» Record set:
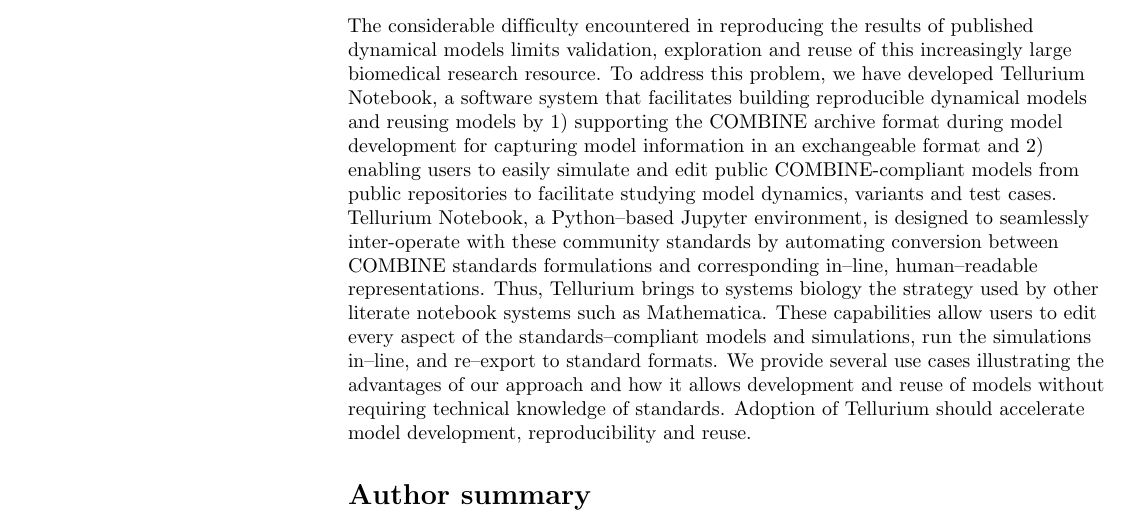
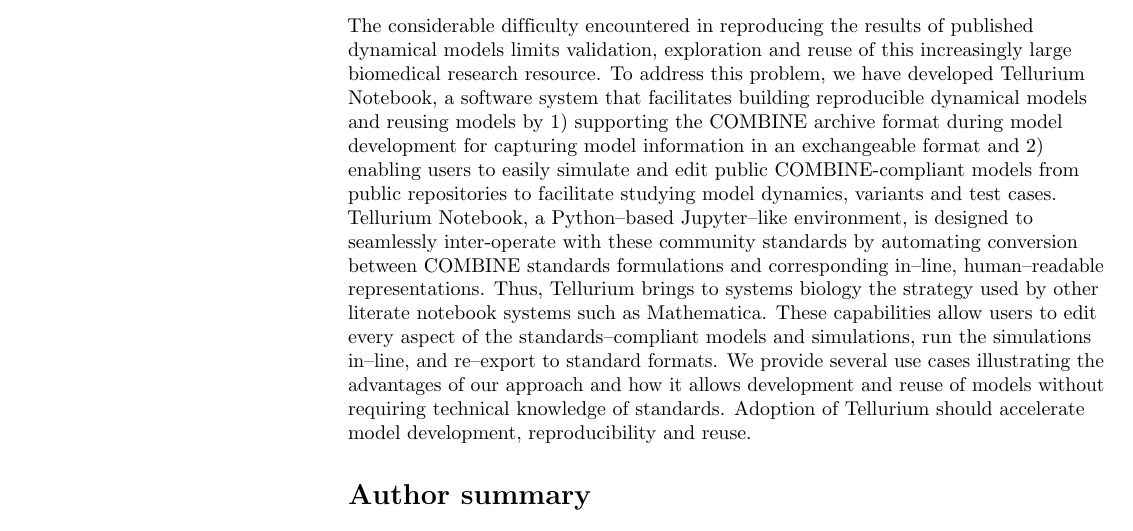
Before and after one commit to 0u812/tellurium-plos-comp-biol2, a LaTeX document (main.tex): part of page 1 of 30, cut so that both start at the same text. Compiled offline with pdfLaTeX.

Commit message:
Jupyter--like

```diff
--- a/main.tex
+++ b/main.tex
@@ -275,7 +275,7 @@
 \section*{Abstract}
 The considerable difficulty encountered in reproducing the results of published dynamical models limits validation, exploration and reuse of this increasingly large biomedical research resource.   % a problem that is compounded by the fact that there are a large number of published models. SCS--THIS DOESN'T Quite MAKE SENSE TO ME--A LARGE NUMBER OF MODELS DOES NOT COMPOUND THE PROBLEM OF REPRODCIBILITY.
 %Lack of reproducibility hinders scientific progress by calling results into question and preventing the reuse of published models.
-To address this problem, we have developed Tellurium Notebook, a software system that facilitates building reproducible dynamical models and reusing models by 1) supporting the COMBINE archive format during model development for capturing model information in an exchangeable format and 2) enabling users to easily simulate and edit public COMBINE-compliant models from public repositories to facilitate studying model dynamics, variants and test cases. Tellurium Notebook, a Python--based Jupyter environment, is designed to seamlessly inter-operate with these community standards by automating conversion between COMBINE standards formulations and corresponding in--line, human--readable representations. Thus, Tellurium brings to systems biology the strategy used by other literate notebook systems such as Mathematica. These capabilities allow users to edit every aspect of the standards--compliant models and simulations, run the simulations in--line, and re--export to standard formats. We provide several use cases illustrating the advantages of our approach and how it  allows development and reuse of models without requiring technical knowledge of standards. Adoption of Tellurium should accelerate model development, reproducibility and reuse.
+To address this problem, we have developed Tellurium Notebook, a software system that facilitates building reproducible dynamical models and reusing models by 1) supporting the COMBINE archive format during model development for capturing model information in an exchangeable format and 2) enabling users to easily simulate and edit public COMBINE-compliant models from public repositories to facilitate studying model dynamics, variants and test cases. Tellurium Notebook, a Python--based Jupyter--like environment, is designed to seamlessly inter-operate with these community standards by automating conversion between COMBINE standards formulations and corresponding in--line, human--readable representations. Thus, Tellurium brings to systems biology the strategy used by other literate notebook systems such as Mathematica. These capabilities allow users to edit every aspect of the standards--compliant models and simulations, run the simulations in--line, and re--export to standard formats. We provide several use cases illustrating the advantages of our approach and how it  allows development and reuse of models without requiring technical knowledge of standards. Adoption of Tellurium should accelerate model development, reproducibility and reuse.
 % INNOVATION: unclear (what is different - either a new algorithm, a new representation, new analytical technique) (BioModels database -- number of models with units, MIRIAM)
 
 % Please keep the Author Summary between 150 and 200 words
```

» Work instruction: Write out all the material above exactly, with no image carried over.

» Output of the exercise:
Before and after one commit to 0u812/tellurium-plos-comp-biol2, a LaTeX document (main.tex): part of page 1 of 30, cut so that both start at the same text. Compiled offline with pdfLaTeX.

Commit message:
Jupyter--like

```diff
--- a/main.tex
+++ b/main.tex
@@ -275,7 +275,7 @@
 \section*{Abstract}
 The considerable difficulty encountered in reproducing the results of published dynamical models limits validation, exploration and reuse of this increasingly large biomedical research resource.   % a problem that is compounded by the fact that there are a large number of published models. SCS--THIS DOESN'T Quite MAKE SENSE TO ME--A LARGE NUMBER OF MODELS DOES NOT COMPOUND THE PROBLEM OF REPRODCIBILITY.
 %Lack of reproducibility hinders scientific progress by calling results into question and preventing the reuse of published models.
-To address this problem, we have developed Tellurium Notebook, a software system that facilitates building reproducible dynamical models and reusing models by 1) supporting the COMBINE archive format during model development for capturing model information in an exchangeable format and 2) enabling users to easily simulate and edit public COMBINE-compliant models from public repositories to facilitate studying model dynamics, variants and test cases. Tellurium Notebook, a Python--based Jupyter environment, is designed to seamlessly inter-operate with these community standards by automating conversion between COMBINE standards formulations and corresponding in--line, human--readable representations. Thus, Tellurium brings to systems biology the strategy used by other literate notebook systems such as Mathematica. These capabilities allow users to edit every aspect of the standards--compliant models and simulations, run the simulations in--line, and re--export to standard formats. We provide several use cases illustrating the advantages of our approach and how it  allows development and reuse of models without requiring technical knowledge of standards. Adoption of Tellurium should accelerate model development, reproducibility and reuse.
+To address this problem, we have developed Tellurium Notebook, a software system that facilitates building reproducible dynamical models and reusing models by 1) supporting the COMBINE archive format during model development for capturing model information in an exchangeable format and 2) enabling users to easily simulate and edit public COMBINE-compliant models from public repositories to facilitate studying model dynamics, variants and test cases. Tellurium Notebook, a Python--based Jupyter--like environment, is designed to seamlessly inter-operate with these community standards by automating conversion between COMBINE standards formulations and corresponding in--line, human--readable representations. Thus, Tellurium brings to systems biology the strategy used by other literate notebook systems such as Mathematica. These capabilities allow users to edit every aspect of the standards--compliant models and simulations, run the simulations in--line, and re--export to standard formats. We provide several use cases illustrating the advantages of our approach and how it  allows development and reuse of models without requiring technical knowledge of standards. Adoption of Tellurium should accelerate model development, reproducibility and reuse.
 % INNOVATION: unclear (what is different - either a new algorithm, a new representation, new analytical technique) (BioModels database -- number of models with units, MIRIAM)
 
 % Please keep the Author Summary between 150 and 200 words
```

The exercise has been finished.